Several people living up north, including area leaders, have told NewsChannel 7 that not everyone is following the guidelines recommended by the CDC and health departments. While the hope is that there will not be a surge in new positive cases, hospitals and Linda Conlon, the Oneida County Health Department director say they are preparing just in case.

In the last week, including the last few days, COVID-19 cases have increased in some of the more popular tourism counties in the Northwoods. Forest County has seen a slow increase over time, with its first case not appearing until May 5. Since then, it has increased its total to 25, 12 of which were reported Wednesday alone. Vilas County has seen slower growth with only six positive cases overall, however, two of those cases came within the last week. Oneida County went several weeks without any new cases, but then saw two new cases back to back Tuesday and Wednesday.

"What that's saying to us is that, indeed, COVID-19 is still spreading in our area whether it's from our people that live in this area or whether it's from people who travel to the area," Conlon said.

She said she is concerned that new cases continue to come in for Oneida County, but also to see new cases from surrounding counties. The hospitals in the county treat patients from the northern region, so increased cases that result in hospitalization could impact how many can be treated locally.

Ascension dominates the health care field in the Northwoods. It said in a statement:

We understand there may be concerns related to future demand for acute care, and our region’s ability to meet these needs. Every one of our hospitals has a surge plan specific to that facility, and we continue to review and revise those plans based on what is happening within our community, as well as what we’re seeing happening in communities that have already seen large COVID-19 outbreaks. While we have hospital bed capacity today, we are looking ahead and working to ensure we are ready to manage a potential surge in patient needs. Keep in mind that only a portion of those hospitalized will require intensive care. The best strategy of all is prevention.
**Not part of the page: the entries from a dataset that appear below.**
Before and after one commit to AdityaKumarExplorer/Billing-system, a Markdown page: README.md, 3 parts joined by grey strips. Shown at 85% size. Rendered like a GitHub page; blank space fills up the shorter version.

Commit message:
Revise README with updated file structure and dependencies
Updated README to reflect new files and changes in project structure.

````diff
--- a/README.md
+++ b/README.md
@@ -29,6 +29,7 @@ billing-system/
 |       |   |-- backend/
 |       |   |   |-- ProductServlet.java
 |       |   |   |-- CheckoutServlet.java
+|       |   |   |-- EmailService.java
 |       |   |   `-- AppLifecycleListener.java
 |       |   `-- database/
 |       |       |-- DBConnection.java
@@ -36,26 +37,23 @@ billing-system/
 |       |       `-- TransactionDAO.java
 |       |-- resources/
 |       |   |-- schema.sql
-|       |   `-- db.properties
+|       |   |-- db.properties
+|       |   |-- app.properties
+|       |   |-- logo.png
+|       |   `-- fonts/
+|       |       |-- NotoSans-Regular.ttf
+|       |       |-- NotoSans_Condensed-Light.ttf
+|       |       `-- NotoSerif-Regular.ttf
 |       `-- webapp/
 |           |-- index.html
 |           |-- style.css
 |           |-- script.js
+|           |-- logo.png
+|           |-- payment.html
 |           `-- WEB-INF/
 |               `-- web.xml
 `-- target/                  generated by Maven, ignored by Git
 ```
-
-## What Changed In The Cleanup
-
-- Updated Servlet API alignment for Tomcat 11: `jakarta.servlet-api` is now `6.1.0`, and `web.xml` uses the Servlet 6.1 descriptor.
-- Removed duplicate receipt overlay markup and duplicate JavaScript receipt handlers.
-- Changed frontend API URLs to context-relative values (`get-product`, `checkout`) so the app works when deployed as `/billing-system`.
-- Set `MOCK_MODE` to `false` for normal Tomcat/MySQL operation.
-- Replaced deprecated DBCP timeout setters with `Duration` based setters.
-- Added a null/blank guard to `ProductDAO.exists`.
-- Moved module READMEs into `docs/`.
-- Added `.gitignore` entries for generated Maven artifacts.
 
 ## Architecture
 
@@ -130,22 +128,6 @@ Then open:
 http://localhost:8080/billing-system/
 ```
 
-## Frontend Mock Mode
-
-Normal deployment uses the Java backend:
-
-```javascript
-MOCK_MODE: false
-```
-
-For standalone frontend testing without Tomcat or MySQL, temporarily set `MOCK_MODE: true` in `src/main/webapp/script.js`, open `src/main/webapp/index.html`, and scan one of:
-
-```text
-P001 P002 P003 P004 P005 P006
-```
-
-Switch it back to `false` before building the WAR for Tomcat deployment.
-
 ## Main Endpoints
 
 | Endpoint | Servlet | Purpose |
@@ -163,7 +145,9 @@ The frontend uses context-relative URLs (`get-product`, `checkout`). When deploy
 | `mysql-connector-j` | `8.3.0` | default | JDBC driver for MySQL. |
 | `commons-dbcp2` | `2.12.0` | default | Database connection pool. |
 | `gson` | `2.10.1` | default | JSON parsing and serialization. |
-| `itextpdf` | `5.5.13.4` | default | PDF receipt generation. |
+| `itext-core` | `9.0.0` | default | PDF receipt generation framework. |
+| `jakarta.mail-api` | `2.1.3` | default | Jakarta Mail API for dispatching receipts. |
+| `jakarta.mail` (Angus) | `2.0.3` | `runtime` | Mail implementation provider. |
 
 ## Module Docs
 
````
We cannot stress enough the importance of following all social distancing practices. We will get through this by working together to slow the transmission of COVID-19 and care for all those in need.
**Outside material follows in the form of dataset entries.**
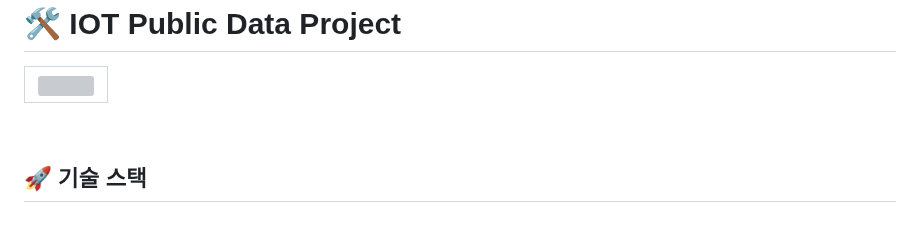
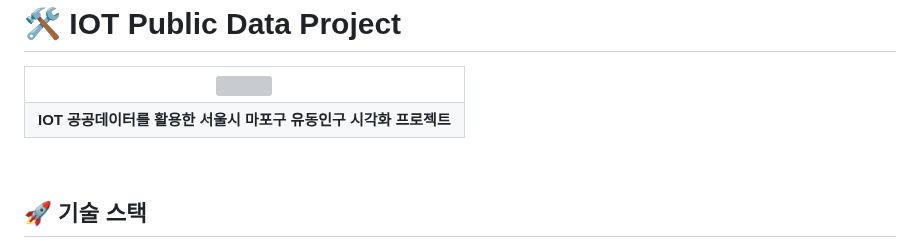
Before and after one commit to kuma2156/IoT_FlowMap__PROJECT, a Markdown page: README.md, the part around the change. Rendered like a GitHub page; grey boxes are pictures that could not be loaded.

```diff
--- a/README.md
+++ b/README.md
@@ -5,6 +5,9 @@
     <table>
         <tr>
             <td align="center"><img src="https://github.com/user-attachments/assets/e2a679f3-88d7-4a0e-b0fb-fbbd4e6ac7ef" width="550"></td>
+        </tr>
+        <tr>
+            <td align="center"><b>IOT 공공데이터를 활용한 서울시 마포구 유동인구 시각화 프로젝트</b></td>
         </tr>
     </table>
 </div>
```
Conlon said she is aware of how people are taking the health guidelines, especially over the last weekend, and said they are increasing their staff at the department as well in case of a surge.

"We're seeing about 50% of the patrons wearing masks when they're out in the public and in the stores. We hope to increase that," she said.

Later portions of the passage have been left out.